*Goal of the exercise:*
Count the lines below that contain "notebook". Give only the number.
----- Data extract
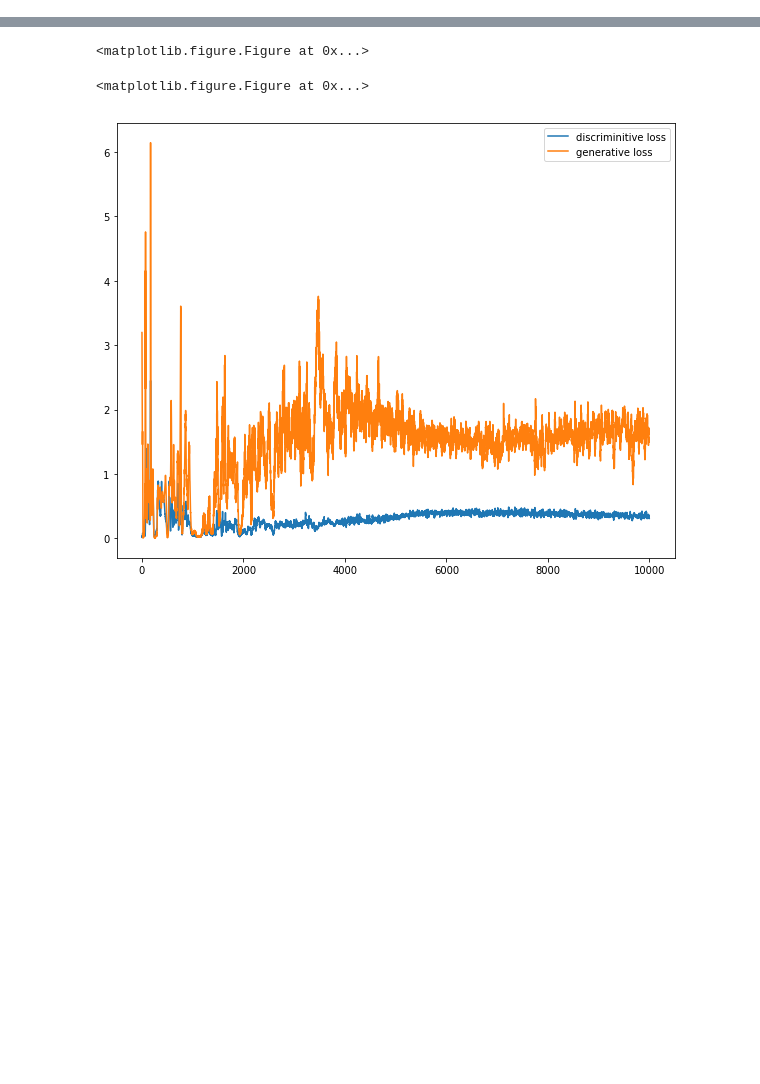
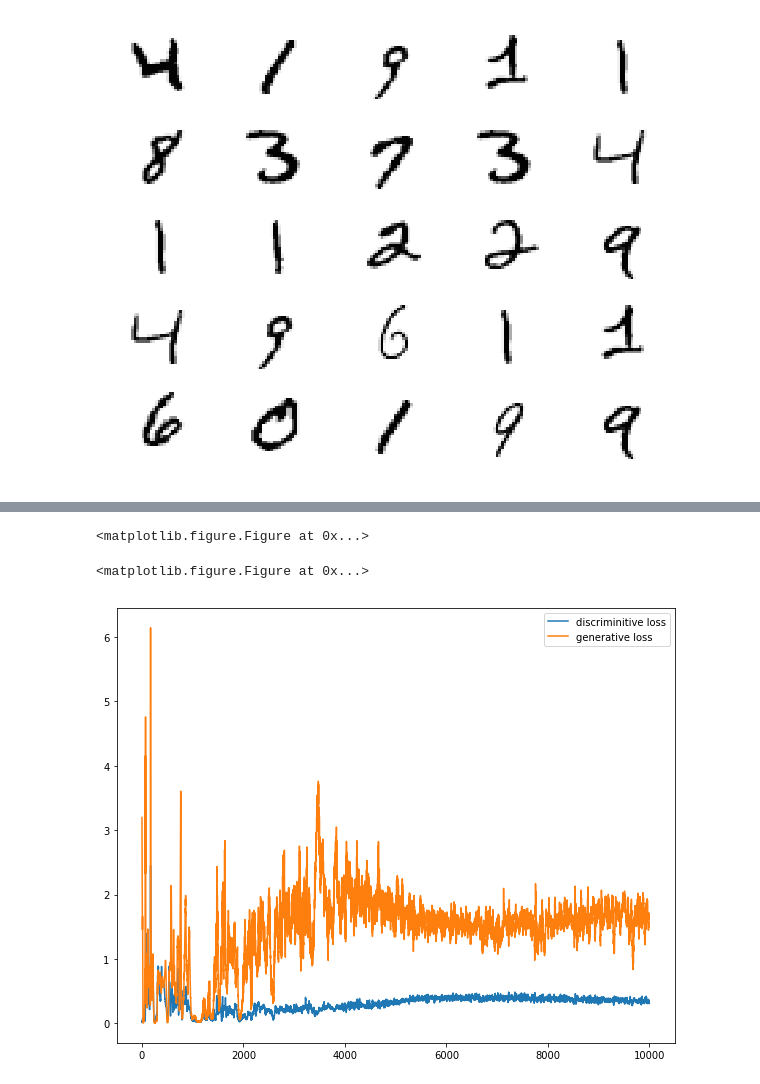
Before and after one commit to sk-g/MNISTGANTemp, a Jupyter notebook: MNIST GAN.ipynb, the cells around one changed output, grey strips where cells are left out. Drawn from its saved outputs; the diff is of its cells as text; code cells hidden in the pictures; blank space fills up the shorter version.

```diff
--- a/MNIST GAN.ipynb
+++ b/MNIST GAN.ipynb
@@ -39,2 +38,18 @@ Downloading data from https://s3.amazonaws.com/img-datasets/mnist.npz
+# %%
+def plotter(n_images = 36):
+
+    dim = (np.sqrt(n_images),np.sqrt(n_images))
+
+    plt.figure(figsize=(10,8))
+
+    indices = [random.randint(0,n_images) for i in range(n_images)]
+    for i in range(len(indices)):
+        plt.subplot(dim[0],dim[1],i+1)
+        img = X_train[indices[i],0]
+        plt.imshow(img, cmap="Greys")
+        plt.axis("off")
+plotter(25)
+# %% [output]
+[figure, added]
 # %%
 # Freeze weights in the discriminator for stacked training
```
Also changed, not shown: parts of 11 cells of this notebook, 52 other files.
----------
*Task response:*
2